BRIEF
Across the records, count every line that includes "Terminal" and give the number by itself.

Change detection data
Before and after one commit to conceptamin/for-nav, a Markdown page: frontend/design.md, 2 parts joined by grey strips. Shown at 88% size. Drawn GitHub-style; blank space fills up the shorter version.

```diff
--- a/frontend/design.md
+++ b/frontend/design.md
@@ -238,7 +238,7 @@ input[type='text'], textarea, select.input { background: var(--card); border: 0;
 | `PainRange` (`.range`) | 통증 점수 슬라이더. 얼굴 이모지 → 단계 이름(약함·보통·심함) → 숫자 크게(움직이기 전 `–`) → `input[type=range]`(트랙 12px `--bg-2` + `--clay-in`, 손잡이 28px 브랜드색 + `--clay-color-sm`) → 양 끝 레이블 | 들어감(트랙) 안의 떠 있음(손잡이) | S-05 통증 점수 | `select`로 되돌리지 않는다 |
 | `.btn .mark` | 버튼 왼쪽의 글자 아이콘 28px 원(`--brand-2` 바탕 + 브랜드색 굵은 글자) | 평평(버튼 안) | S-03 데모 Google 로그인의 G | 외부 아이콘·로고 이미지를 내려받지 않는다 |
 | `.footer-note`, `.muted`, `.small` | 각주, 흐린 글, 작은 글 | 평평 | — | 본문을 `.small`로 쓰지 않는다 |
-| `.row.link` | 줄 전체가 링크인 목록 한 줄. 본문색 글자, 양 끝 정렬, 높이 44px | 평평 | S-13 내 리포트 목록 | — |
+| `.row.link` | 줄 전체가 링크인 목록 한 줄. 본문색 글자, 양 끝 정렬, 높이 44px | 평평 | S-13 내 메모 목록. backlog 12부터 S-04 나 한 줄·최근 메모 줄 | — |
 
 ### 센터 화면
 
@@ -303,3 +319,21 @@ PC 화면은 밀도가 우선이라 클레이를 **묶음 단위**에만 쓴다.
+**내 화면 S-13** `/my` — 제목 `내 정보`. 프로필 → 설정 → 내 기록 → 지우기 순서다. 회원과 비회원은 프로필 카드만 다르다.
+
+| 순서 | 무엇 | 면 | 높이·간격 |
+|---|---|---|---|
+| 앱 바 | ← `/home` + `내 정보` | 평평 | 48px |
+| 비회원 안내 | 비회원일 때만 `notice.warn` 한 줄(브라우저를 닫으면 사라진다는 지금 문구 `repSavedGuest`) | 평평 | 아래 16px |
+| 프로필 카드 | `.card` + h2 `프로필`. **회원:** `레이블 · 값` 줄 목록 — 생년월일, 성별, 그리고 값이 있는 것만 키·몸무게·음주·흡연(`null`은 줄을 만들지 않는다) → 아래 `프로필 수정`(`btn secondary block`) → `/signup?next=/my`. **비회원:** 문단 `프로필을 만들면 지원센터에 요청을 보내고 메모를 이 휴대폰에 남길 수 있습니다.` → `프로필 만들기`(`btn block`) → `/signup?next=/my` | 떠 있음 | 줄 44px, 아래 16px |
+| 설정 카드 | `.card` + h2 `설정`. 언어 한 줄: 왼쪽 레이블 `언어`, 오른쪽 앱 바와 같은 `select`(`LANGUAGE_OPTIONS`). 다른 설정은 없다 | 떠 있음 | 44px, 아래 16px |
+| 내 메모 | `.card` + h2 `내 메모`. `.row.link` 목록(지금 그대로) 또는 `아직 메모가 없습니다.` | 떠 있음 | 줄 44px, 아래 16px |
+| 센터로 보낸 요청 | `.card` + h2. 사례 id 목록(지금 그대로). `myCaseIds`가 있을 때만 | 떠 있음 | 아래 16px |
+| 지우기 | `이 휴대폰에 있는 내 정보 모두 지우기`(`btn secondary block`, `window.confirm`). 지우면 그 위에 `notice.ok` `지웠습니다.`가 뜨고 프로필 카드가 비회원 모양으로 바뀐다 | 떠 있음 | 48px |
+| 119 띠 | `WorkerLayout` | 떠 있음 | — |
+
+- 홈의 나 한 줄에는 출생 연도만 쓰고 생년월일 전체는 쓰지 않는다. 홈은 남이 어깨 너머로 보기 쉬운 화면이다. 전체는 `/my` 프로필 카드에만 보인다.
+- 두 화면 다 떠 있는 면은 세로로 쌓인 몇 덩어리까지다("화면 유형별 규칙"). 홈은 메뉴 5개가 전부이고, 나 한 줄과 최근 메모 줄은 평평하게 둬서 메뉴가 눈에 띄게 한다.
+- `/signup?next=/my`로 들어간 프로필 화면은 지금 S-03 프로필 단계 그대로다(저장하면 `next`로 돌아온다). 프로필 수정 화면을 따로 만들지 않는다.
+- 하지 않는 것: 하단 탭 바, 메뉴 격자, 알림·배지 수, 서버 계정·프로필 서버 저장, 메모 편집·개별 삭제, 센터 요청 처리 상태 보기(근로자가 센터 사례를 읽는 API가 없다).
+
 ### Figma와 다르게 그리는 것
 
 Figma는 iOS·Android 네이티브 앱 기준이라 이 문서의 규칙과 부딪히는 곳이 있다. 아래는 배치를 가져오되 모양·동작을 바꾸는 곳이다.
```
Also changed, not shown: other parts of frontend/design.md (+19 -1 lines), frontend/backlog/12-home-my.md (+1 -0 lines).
--
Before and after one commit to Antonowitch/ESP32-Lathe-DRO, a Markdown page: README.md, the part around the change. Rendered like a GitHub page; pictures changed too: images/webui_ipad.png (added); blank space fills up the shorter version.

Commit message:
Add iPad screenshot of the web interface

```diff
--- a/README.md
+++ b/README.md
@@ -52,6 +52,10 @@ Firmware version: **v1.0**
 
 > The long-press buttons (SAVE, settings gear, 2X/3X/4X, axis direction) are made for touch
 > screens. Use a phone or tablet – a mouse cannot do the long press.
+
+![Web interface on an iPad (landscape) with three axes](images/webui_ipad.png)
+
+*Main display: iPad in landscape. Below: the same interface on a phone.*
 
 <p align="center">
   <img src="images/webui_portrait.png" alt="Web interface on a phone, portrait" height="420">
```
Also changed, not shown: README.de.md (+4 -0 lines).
--
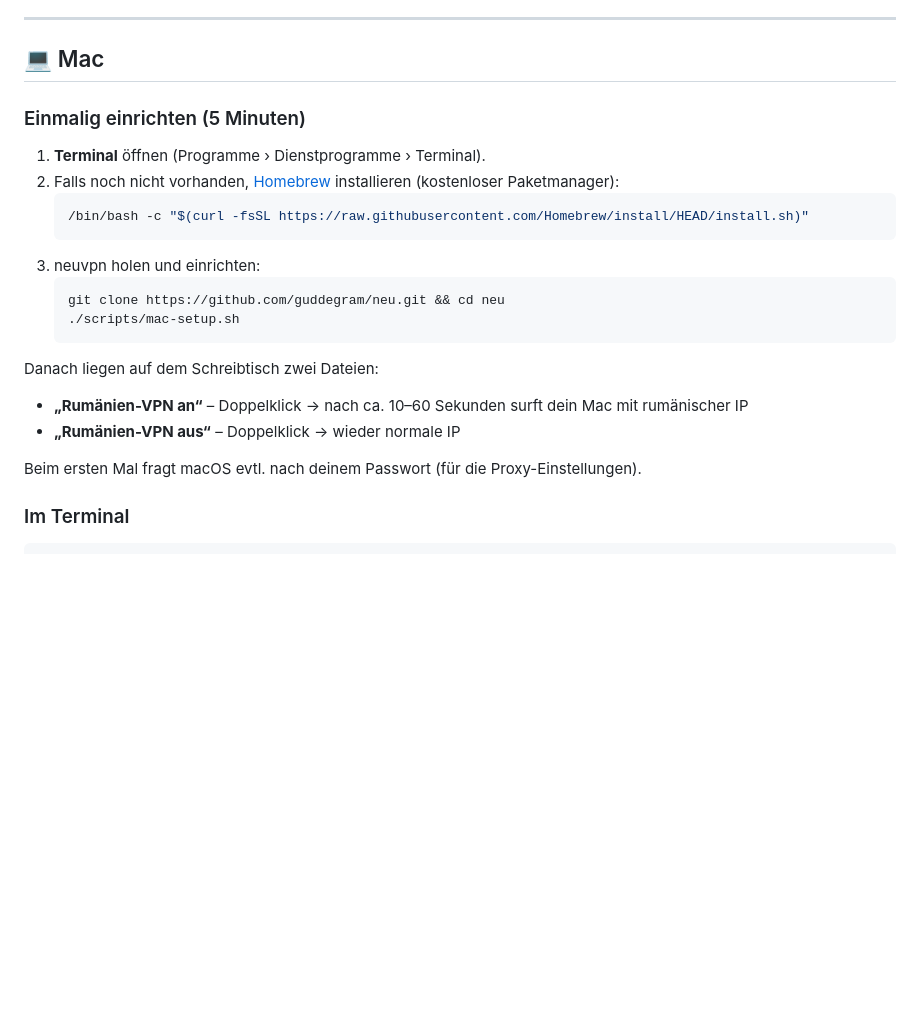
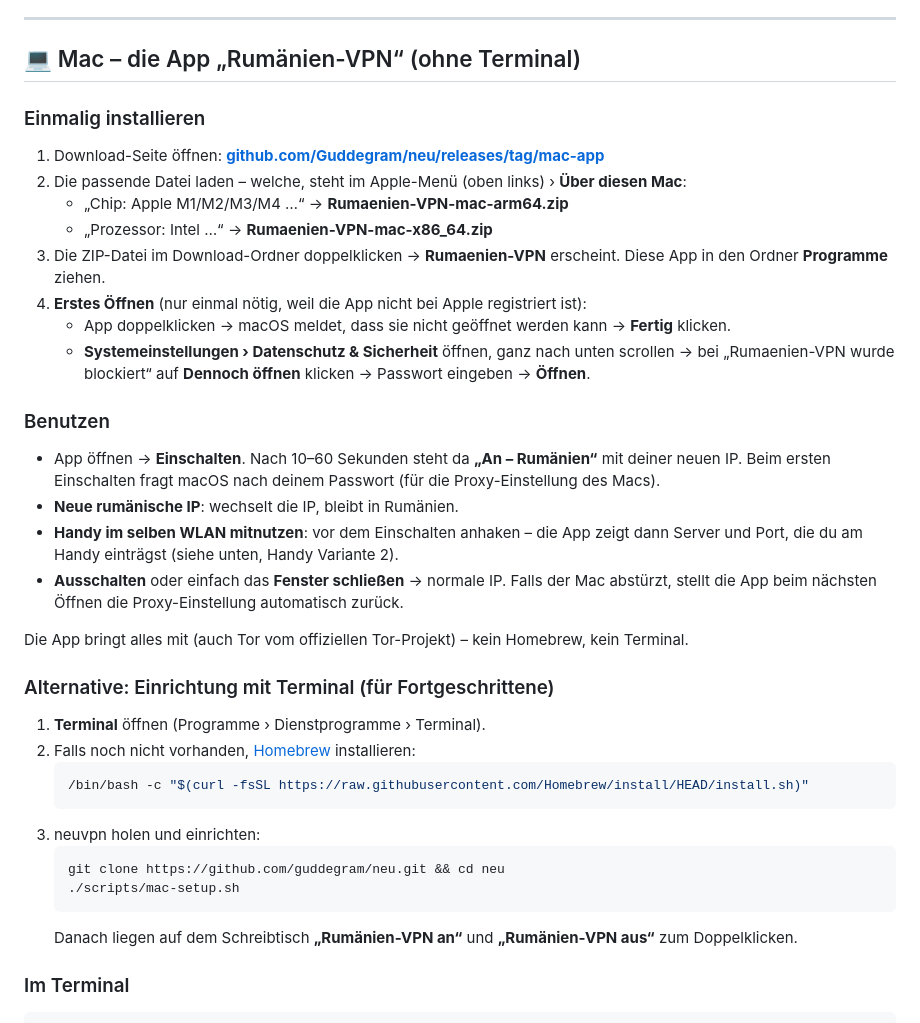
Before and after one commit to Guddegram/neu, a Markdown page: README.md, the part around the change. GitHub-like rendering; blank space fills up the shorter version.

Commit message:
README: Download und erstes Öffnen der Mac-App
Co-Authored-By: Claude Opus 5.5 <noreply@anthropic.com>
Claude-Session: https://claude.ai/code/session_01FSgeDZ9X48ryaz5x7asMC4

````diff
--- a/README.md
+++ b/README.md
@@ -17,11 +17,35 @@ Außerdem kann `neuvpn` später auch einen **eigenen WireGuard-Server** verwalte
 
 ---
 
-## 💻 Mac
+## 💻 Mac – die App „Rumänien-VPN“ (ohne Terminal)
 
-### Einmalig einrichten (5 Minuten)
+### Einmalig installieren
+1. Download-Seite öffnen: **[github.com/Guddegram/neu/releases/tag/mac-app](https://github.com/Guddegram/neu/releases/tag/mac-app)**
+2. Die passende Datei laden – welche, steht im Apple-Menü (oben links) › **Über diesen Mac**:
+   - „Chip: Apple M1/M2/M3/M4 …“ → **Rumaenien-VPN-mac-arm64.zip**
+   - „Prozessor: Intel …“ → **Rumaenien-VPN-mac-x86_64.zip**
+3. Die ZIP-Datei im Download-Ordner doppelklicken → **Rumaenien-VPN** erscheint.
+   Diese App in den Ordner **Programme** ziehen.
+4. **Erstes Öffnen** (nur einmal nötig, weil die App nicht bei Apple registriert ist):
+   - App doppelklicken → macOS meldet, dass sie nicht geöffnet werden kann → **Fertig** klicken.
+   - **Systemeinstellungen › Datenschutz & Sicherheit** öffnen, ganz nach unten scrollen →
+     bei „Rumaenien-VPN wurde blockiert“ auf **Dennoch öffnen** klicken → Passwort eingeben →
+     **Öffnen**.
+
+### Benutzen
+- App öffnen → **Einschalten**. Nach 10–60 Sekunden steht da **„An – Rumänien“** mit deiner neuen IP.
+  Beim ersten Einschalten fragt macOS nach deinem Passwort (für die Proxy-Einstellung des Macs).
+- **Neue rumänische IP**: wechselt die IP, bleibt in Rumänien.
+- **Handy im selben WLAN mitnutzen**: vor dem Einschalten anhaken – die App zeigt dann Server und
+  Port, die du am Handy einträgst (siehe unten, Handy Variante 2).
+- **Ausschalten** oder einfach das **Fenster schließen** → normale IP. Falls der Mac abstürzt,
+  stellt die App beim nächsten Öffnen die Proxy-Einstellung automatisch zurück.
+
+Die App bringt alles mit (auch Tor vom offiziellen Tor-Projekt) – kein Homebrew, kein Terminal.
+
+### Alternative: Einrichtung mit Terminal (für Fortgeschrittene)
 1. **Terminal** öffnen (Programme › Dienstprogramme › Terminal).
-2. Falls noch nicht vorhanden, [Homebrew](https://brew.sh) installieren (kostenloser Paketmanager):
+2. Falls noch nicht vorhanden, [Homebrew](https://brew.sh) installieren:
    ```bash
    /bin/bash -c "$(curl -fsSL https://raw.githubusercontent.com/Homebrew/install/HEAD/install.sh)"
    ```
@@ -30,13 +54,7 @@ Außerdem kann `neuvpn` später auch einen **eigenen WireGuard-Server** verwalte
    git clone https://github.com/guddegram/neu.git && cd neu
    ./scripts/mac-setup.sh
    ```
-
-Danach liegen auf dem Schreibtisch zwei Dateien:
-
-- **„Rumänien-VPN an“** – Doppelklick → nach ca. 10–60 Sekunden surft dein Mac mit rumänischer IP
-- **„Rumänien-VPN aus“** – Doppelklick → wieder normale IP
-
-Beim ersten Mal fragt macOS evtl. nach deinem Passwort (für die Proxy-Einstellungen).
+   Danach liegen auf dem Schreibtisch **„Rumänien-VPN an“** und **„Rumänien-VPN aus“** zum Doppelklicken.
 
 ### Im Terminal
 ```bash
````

THE COMPLETED TASK
5